[Given data Boundary: Start]

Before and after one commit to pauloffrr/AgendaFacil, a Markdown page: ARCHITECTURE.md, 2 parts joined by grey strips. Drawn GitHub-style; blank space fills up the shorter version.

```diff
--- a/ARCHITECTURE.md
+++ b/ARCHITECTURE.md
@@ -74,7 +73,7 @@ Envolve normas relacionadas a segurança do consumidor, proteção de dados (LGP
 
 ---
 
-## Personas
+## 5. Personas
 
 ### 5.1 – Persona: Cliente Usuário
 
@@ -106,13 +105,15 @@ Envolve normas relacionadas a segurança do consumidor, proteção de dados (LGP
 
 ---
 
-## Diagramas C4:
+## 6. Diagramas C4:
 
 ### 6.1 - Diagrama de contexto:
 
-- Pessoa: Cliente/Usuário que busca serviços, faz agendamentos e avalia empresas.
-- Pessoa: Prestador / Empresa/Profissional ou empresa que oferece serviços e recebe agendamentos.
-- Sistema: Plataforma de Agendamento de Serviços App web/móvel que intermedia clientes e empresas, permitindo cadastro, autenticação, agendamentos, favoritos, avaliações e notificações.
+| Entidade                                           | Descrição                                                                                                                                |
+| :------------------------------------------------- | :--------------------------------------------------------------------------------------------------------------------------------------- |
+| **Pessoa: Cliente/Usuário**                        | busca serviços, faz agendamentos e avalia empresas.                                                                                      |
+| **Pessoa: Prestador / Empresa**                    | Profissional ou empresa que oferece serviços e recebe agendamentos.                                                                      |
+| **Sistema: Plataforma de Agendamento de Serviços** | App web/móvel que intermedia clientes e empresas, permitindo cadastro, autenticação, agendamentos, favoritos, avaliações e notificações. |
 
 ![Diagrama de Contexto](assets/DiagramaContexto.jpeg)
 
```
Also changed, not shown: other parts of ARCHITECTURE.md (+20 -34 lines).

[Given data Boundary: End]

Within the material above, please work out how many lines contain the word "ARCHITECTURE" and give that number by itself.

> Expected answer
4